Stephens is a coveted street in Grosse Pointe Farms. Meaning that if you say you live on Stephens, people might say, “oh!” Meaning, it’s a very picturesque area, with beautiful (and expensive) homes. This particular home was the Canadian consulate. It was in pristine condition and everything was redone. It had a great open floor plan with sliding doors off the family and dining rooms. At 4600 square feet and six bedrooms, it was a little out of our price range comfort zone, but we looked at it anyway.

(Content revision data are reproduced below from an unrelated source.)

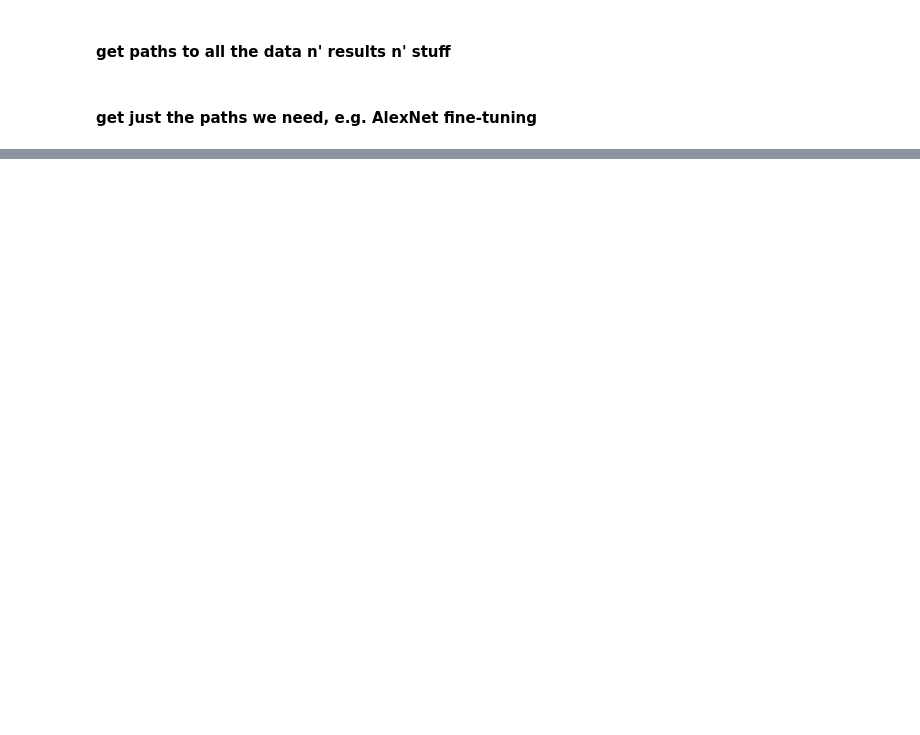
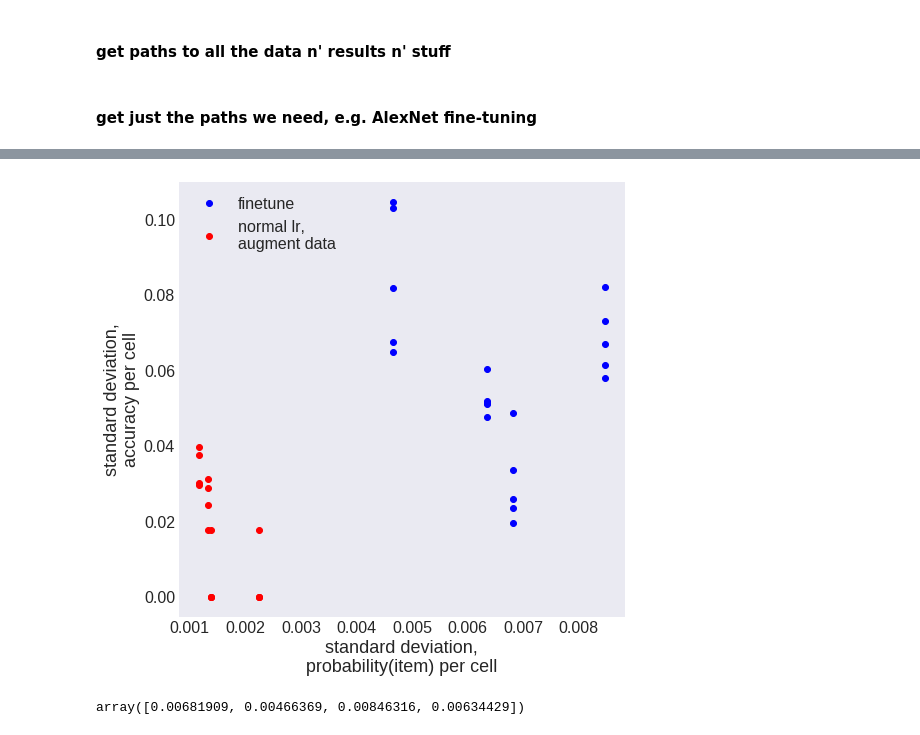
Before and after one commit to NickleDave/visual-search-nets, a Jupyter notebook: docs/notebooks/supp-info/heatmap.ipynb, the cells around one changed output, grey strips where cells are left out. Drawn from its saved outputs; the diff is of its cells as text; code cells hidden in the pictures; blank space fills up the shorter version.

```diff
--- a/docs/notebooks/supp-info/heatmap.ipynb
+++ b/docs/notebooks/supp-info/heatmap.ipynb
@@ -163,0 +182,45 @@ alexnet_finetune_results_gzs = sorted(alexnet_finetune_results_gzs)
+# %%
+std_p_item_finetune = np.asarray([p_item.std() for p_item in ps_alexnet_finetune])
+std_acc_finetune = [
+    np.asarray([acc.std() for acc in acc_net])
+    for acc_net in acc_alexnet_finetune
+]
+
+std_p_item_normal_lr = np.asarray([p_item.std() for p_item in ps_alexnet_train])
+std_acc_normal_lr = [
+    np.asarray([acc.std() for acc in acc_net])
+    for acc_net in acc_alexnet_train
+]
+# %%
+fig, ax = plt.subplots()
+fig.set_size_inches(8, 8)
+
+for net_num, acc_net in enumerate(std_acc_finetune):
+    if net_num == 0:
+        label='finetune'
+    else:
+        label=None
+
+    ax.plot(std_p_item_finetune, acc_net, linestyle='none', marker='o', color='blue', label=label)
+
+for net_num, acc_net in enumerate(std_acc_normal_lr):
+    if net_num == 0:
+        label='normal lr,\naugment data'
+    else:
+        label=None
+
+    ax.plot(std_p_item_normal_lr, acc_net, linestyle='none', marker='o', color='red', label=label)
+
+ax.set_xlabel('standard deviation,\nprobability(item) per cell')
+
+ax.set_ylabel('standard deviation,\naccuracy per cell')
+
+plt.legend(loc='upper left')
+
+plt.savefig('std-dev-acc-v-p-item.png')
+# %% [output]
+[figure, added]
+# %%
+std_p_item_finetune
+# %% [output]
+array([0.00681909, 0.00466369, 0.00846316, 0.00634429])
```
Also changed, not shown: parts of 9 cells of this notebook, 1 other file.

My husband really liked the spacious rooms and the fact that he would be able to have an office not in the basement (which actually would have been a great place for an office – it was finished like a main floor). And yes the kitchen had the best appliances and cabinets, but the whole place felt very sterile to me and I’m not sure that could have been remedied with decor (which we wouldn’t have been able to afford anyway, had we bought the house).
We didn’t have to discuss it long, though, because two days after we looked at it, our realtor called and said the sellers had received multiple offers (one of which they accepted later that day). It had been on the market for three days.
Cloverly is a street one block parallel to Stephens. Another coveted street in Grosse Pointe Farms. Of all the places we saw, we loved Cloverly the most. It had a gorgeous facade, big backyard and lots of character. It was built in 1929, was 4200 square feet and had five bedrooms. The owners took excellent care of the place and it showed.
BUT….the garage was small. It wouldn’t fit the motorcycle and it probably wouldn’t have fit both of our cars, or if it did, no one would be able to open any doors. The kitchen needed updates and it faced the street. And it was segregated from the rest of the house (being part of the servants, area back in the day) so whoever was cooking (me) would be totally alone (and not be able to keep an eye on the kids). And, if again I’m recalling correctly, I think this is the home where the basement ceiling was also quite low, which meant more ducking for the husband.
No matter how much we tried to justify its shortcomings, we could not bring ourselves to place a bid. After our first walk-through (I think we did three?), the owners lowered the price by $25,000 (or $30. Something like that). It sold shortly afterwards.
We still look longingly at the Cloverly house when we drive by. It was the one that got away. Fortunately. Because Lord knows I would not be happy up in that kitchen.